With fears of an increase in repossessions of as much as 50 per cent, there is clearly cause for some concern.
The CML believes this is the area where most repossessions will occur, hardly a surprise, given the nature of the sector.
But it is vitally important that trade bodies, lenders and mortgage IFAs and brokers prepare themselves for possible problems in the market.
Among other things, it may well be viewed as a test for regulation of mortgages by the FSA and many in the consumer lobby.
Repossession is where the clearest consumer detriment occurs, not exit fees – annoying as they may be.
But the fears of the CML and the admission by the trade body that it cannot comment with credibility on this market are serious.
In many ways, brokers have seen their role as securing a mortgage for someone wanting to borrow to buy a home, which is surely why many people use brokers in the first place.
It is also the case that in some cases, in particular, self-cert, there have been some abuses.
In addition, there are fears over interest-only mortgages, with some borrowers not putting enough into a repayment vehicle.
These issues need to addressed with urgency because they threaten to leave people without a home.
Place that alongside the problems with payment protection insurance or at least the mortgage payment protection insurance part of that market and it begins to look very worrying.
In the meantime, we hope the PPI market cleans up its act, the 200,000 people either have something squirreled away to pay their capital and that sub-prime has been doing what it should be doing – helping people in non-standard situations or with a chequered credit history to get on the housing ladder.

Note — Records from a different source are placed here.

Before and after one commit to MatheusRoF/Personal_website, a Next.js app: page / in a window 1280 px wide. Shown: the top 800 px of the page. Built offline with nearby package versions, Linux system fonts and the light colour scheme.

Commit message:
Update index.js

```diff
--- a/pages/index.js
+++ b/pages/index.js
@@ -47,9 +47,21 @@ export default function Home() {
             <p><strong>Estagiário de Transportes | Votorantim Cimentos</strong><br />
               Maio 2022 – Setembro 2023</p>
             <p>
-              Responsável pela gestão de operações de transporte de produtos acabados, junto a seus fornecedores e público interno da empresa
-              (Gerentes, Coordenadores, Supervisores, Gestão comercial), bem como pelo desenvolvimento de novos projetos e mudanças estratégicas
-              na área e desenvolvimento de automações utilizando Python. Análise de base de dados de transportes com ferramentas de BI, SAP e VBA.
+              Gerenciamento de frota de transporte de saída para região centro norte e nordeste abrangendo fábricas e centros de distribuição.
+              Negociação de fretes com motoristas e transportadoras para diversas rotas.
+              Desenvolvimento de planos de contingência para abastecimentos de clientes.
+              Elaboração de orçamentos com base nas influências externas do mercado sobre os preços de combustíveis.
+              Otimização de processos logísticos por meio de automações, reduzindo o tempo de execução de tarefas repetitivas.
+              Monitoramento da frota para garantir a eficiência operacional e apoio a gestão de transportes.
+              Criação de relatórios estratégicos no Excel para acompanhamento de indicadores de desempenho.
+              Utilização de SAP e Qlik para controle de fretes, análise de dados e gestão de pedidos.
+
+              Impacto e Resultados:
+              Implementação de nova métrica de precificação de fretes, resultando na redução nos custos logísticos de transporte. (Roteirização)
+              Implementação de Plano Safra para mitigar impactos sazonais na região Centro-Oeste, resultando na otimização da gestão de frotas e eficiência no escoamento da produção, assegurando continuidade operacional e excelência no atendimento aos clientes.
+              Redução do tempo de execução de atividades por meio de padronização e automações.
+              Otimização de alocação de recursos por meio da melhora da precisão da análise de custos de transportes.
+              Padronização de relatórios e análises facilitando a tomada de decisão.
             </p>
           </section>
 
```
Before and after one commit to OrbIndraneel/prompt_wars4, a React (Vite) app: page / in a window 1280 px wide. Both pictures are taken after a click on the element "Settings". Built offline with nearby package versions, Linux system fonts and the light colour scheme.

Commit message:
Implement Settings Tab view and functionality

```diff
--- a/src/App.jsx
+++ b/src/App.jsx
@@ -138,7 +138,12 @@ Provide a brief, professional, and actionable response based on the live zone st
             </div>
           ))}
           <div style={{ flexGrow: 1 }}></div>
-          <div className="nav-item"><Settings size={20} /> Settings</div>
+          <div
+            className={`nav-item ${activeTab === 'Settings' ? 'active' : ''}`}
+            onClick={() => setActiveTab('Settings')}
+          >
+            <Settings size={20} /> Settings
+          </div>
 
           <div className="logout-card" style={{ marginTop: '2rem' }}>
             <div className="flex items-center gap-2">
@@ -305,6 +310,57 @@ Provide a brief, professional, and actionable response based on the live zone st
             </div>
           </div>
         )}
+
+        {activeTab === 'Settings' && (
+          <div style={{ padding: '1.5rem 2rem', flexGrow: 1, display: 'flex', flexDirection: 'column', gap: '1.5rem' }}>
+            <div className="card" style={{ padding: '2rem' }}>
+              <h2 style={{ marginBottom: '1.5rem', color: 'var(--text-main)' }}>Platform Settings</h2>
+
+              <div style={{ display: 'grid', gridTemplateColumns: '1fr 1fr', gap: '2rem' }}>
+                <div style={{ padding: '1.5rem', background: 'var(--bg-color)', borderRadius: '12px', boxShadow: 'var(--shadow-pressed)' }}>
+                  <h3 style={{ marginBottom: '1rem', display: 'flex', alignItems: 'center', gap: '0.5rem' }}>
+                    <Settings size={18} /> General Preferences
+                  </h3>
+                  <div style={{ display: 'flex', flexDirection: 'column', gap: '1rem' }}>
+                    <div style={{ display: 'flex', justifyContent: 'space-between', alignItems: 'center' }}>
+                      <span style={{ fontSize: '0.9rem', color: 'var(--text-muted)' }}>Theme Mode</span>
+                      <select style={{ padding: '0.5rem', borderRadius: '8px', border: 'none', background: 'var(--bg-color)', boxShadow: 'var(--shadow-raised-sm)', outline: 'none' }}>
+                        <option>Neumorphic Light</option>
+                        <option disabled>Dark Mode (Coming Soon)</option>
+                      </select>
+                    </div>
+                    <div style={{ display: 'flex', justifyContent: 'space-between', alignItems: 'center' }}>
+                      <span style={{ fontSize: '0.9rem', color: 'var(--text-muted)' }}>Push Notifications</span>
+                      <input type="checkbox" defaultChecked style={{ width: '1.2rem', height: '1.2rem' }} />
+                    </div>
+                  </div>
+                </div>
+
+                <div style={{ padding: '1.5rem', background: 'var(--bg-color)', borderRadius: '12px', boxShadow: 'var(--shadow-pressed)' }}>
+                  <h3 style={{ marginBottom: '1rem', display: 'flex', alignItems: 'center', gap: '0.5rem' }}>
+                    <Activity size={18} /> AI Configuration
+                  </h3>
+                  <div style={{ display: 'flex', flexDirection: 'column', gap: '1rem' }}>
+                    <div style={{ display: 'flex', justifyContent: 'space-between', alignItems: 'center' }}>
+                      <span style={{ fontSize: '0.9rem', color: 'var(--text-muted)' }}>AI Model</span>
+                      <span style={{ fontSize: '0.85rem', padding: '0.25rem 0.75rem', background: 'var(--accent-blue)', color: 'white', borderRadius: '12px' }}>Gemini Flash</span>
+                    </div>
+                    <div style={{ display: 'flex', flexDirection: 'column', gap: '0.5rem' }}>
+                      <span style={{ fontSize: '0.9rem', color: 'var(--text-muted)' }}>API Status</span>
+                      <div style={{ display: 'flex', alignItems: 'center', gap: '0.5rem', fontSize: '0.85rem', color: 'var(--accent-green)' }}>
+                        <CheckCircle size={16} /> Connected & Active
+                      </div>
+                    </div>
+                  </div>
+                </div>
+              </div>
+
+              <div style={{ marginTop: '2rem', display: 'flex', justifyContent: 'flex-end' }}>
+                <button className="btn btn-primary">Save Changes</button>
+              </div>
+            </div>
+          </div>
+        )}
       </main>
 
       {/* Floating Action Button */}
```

But to do so, the mortgage industry, led by the Council of Mortgage Lenders, had better get up to speed first.